The researchers conducted the study by analyzing survey responses by people who were not known to suffer from diseases such as heart attacks, cancer, stroke or any chronic lung diseases. The study was done using information collected between 1993 and 2006. The following important findings were noted:
- The results showed that leisure time which was spent sitting was associated with an increased mortality rate especially in women.
- Women who reported that they would spend more than 6 hours sitting every day were 37% more likely to die, during the time period of the study, than women who spent fewer than 3 hours sitting per day.
- It was also discovered that men who sat for more than 6 hours a day were 18% more likely to die, in the study period, than those who spent less than 3 hours sitting per day.
- It's important to note that these results remained unchanged when physical activity levels were factored into the findings.
- There was a greater association of prolonged sitting time with cardiovascular disease mortality than cancer mortality.
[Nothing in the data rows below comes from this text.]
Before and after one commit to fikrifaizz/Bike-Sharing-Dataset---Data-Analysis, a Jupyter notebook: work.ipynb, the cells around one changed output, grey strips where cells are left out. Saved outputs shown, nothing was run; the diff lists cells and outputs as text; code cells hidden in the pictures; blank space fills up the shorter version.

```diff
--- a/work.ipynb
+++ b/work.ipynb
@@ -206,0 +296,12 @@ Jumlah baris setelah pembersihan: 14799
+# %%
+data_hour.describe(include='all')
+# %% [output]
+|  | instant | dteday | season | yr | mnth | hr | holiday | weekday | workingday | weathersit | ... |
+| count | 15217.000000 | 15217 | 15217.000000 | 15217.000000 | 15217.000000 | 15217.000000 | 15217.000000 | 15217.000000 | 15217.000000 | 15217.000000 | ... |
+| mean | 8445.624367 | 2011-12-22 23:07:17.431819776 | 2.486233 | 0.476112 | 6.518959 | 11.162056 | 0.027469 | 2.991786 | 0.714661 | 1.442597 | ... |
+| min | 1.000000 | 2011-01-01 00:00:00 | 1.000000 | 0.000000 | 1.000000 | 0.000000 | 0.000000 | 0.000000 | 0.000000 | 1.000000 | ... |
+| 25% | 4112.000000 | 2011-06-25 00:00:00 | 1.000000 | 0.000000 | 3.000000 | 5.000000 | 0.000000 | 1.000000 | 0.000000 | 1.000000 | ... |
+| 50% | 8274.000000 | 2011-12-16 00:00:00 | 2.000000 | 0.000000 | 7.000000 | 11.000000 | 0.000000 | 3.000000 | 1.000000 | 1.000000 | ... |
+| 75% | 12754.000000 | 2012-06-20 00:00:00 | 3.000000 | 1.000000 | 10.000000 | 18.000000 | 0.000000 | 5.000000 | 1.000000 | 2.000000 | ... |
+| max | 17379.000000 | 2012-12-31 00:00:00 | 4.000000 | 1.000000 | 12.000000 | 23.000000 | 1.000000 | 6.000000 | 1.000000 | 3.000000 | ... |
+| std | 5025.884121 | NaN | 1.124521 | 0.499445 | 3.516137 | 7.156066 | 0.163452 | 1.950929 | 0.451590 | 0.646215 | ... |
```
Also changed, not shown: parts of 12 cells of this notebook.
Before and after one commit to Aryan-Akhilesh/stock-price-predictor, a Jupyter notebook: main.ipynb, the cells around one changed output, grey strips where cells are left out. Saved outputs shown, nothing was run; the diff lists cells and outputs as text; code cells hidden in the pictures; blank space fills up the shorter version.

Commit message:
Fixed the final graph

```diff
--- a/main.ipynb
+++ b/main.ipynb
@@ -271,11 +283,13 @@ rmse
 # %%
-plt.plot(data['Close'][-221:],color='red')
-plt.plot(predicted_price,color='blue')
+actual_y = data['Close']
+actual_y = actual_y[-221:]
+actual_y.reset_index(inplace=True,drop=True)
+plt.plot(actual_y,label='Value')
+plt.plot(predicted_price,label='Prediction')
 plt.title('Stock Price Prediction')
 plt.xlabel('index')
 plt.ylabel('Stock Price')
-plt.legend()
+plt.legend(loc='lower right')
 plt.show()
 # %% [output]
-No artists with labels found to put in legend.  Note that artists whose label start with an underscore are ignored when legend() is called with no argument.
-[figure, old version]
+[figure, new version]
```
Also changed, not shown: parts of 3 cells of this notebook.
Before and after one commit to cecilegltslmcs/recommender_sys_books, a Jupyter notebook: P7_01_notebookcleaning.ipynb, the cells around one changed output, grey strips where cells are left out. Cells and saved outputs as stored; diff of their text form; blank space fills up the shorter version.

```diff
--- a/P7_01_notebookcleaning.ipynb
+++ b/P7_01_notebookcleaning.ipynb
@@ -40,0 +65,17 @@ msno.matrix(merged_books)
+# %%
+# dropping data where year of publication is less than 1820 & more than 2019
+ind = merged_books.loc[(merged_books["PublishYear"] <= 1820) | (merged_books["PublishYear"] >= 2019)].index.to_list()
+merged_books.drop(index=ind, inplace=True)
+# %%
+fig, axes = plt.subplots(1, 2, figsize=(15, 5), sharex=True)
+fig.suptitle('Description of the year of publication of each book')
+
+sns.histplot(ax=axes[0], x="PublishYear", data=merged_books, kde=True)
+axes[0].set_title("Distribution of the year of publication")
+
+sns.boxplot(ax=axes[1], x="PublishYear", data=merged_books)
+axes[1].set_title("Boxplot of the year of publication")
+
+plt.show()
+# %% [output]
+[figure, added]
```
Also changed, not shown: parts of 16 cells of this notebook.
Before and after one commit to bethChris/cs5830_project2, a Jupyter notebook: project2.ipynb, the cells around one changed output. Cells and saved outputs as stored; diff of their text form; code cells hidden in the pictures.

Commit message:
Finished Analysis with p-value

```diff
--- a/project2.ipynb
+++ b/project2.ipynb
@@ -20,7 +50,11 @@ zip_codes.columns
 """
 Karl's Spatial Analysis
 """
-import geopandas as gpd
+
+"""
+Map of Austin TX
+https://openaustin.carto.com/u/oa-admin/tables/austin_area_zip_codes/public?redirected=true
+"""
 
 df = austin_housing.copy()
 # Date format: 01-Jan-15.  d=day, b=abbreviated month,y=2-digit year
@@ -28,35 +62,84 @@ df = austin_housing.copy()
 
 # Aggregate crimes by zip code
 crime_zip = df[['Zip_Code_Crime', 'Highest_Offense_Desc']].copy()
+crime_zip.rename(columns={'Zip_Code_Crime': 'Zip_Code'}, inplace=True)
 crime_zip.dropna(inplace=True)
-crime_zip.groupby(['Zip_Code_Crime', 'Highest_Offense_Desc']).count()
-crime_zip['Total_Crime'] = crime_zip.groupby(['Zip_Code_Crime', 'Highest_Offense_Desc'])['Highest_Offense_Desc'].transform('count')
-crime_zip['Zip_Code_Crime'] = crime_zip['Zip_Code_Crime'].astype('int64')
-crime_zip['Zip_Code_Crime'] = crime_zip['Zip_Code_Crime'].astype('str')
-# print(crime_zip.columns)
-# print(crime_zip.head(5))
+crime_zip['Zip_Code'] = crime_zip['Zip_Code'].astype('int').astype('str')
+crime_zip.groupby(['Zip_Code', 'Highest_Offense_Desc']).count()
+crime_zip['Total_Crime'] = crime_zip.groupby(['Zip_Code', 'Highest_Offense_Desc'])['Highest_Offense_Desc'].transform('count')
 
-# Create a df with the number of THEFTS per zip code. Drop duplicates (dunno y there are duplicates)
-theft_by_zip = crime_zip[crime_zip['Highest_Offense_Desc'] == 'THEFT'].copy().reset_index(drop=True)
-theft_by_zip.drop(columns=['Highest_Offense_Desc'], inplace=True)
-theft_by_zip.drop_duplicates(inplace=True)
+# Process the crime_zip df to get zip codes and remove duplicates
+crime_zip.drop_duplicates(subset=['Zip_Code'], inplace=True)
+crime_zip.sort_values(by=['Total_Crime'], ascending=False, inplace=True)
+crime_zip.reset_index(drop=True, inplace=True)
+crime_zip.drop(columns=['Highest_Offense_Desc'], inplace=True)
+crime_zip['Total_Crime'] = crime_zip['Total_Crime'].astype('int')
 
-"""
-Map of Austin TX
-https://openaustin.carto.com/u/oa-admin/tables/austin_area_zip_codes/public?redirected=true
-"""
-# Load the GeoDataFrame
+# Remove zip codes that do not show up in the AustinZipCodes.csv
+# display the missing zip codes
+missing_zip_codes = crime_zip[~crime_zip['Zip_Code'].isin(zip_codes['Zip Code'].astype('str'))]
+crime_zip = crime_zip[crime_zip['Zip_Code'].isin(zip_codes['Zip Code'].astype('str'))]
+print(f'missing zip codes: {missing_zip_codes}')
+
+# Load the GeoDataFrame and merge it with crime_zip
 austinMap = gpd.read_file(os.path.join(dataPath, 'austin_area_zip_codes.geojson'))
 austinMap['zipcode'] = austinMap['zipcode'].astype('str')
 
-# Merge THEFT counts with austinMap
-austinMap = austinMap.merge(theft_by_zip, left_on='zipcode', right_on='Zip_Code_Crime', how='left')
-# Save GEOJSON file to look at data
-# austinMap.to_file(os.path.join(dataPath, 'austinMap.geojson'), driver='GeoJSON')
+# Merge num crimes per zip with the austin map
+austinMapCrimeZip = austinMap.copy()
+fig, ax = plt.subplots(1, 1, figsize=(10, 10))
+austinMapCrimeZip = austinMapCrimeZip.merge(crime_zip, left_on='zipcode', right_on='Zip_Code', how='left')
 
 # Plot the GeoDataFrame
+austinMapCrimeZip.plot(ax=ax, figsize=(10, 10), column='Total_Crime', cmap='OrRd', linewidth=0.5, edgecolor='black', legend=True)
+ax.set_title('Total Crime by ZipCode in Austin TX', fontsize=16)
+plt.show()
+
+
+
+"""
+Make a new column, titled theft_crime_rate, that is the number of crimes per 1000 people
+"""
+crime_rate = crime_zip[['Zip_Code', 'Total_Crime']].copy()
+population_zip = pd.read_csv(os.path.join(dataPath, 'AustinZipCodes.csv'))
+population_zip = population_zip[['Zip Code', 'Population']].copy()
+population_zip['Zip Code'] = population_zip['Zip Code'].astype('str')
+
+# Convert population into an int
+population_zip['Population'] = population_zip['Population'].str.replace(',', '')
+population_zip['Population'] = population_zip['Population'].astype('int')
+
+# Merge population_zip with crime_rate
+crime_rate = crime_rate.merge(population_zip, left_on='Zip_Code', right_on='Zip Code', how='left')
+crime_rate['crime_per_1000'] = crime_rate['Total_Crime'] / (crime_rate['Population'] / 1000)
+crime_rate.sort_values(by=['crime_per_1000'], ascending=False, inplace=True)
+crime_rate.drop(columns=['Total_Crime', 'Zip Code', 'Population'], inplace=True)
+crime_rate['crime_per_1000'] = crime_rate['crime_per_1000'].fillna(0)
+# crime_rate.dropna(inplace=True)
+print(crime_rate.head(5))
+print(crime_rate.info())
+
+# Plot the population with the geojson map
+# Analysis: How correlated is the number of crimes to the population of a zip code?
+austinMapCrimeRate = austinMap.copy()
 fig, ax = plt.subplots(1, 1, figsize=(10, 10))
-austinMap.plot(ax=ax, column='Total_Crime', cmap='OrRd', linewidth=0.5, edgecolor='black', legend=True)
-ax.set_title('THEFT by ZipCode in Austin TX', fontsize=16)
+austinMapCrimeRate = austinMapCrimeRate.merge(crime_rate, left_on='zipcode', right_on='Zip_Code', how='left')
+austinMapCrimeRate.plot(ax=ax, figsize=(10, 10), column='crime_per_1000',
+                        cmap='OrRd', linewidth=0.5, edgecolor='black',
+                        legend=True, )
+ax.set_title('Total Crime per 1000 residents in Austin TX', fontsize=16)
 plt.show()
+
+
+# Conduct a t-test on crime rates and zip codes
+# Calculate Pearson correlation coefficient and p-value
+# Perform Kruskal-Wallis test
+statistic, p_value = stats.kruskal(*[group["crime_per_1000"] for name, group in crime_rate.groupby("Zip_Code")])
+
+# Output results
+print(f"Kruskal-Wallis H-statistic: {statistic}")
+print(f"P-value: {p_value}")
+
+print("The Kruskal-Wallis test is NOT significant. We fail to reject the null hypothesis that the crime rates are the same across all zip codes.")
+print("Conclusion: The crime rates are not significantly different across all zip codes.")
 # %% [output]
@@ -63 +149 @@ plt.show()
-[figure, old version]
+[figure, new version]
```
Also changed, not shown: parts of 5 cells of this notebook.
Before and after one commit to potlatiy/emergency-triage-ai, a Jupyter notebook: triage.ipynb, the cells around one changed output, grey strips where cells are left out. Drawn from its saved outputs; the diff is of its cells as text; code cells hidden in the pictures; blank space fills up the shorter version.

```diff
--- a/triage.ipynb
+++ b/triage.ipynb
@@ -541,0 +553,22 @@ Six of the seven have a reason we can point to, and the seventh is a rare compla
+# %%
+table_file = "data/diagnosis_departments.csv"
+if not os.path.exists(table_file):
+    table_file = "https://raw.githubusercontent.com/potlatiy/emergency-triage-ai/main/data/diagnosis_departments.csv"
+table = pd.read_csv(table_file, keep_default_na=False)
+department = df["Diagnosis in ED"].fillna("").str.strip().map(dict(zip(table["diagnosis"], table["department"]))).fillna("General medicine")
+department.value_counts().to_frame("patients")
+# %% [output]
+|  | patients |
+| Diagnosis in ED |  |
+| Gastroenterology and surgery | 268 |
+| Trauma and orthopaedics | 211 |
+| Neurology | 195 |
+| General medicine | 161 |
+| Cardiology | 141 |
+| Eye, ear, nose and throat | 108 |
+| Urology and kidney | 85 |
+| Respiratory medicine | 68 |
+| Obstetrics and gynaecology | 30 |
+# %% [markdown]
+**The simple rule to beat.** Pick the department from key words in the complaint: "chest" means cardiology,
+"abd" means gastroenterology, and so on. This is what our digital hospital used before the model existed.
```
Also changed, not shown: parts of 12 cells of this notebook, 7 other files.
The association was even stronger when there was a lack of physical ability in the respondents.
- In the worst case scenario it was reported that men and women who sat more and were less physically active were 48% and 94% more likely, respectively, to die in the study period as compared to those men and women who sat the least and were the most physically active.
The reason behind these findings could be that prolonged sitting, despite the person's activity level, results in important metabolic consequences. This can have a negative effect on cholesterol, triglyceride levels, high density lipoproteins (HDL), fasting glucose levels, leptin and resting blood pressures in a person.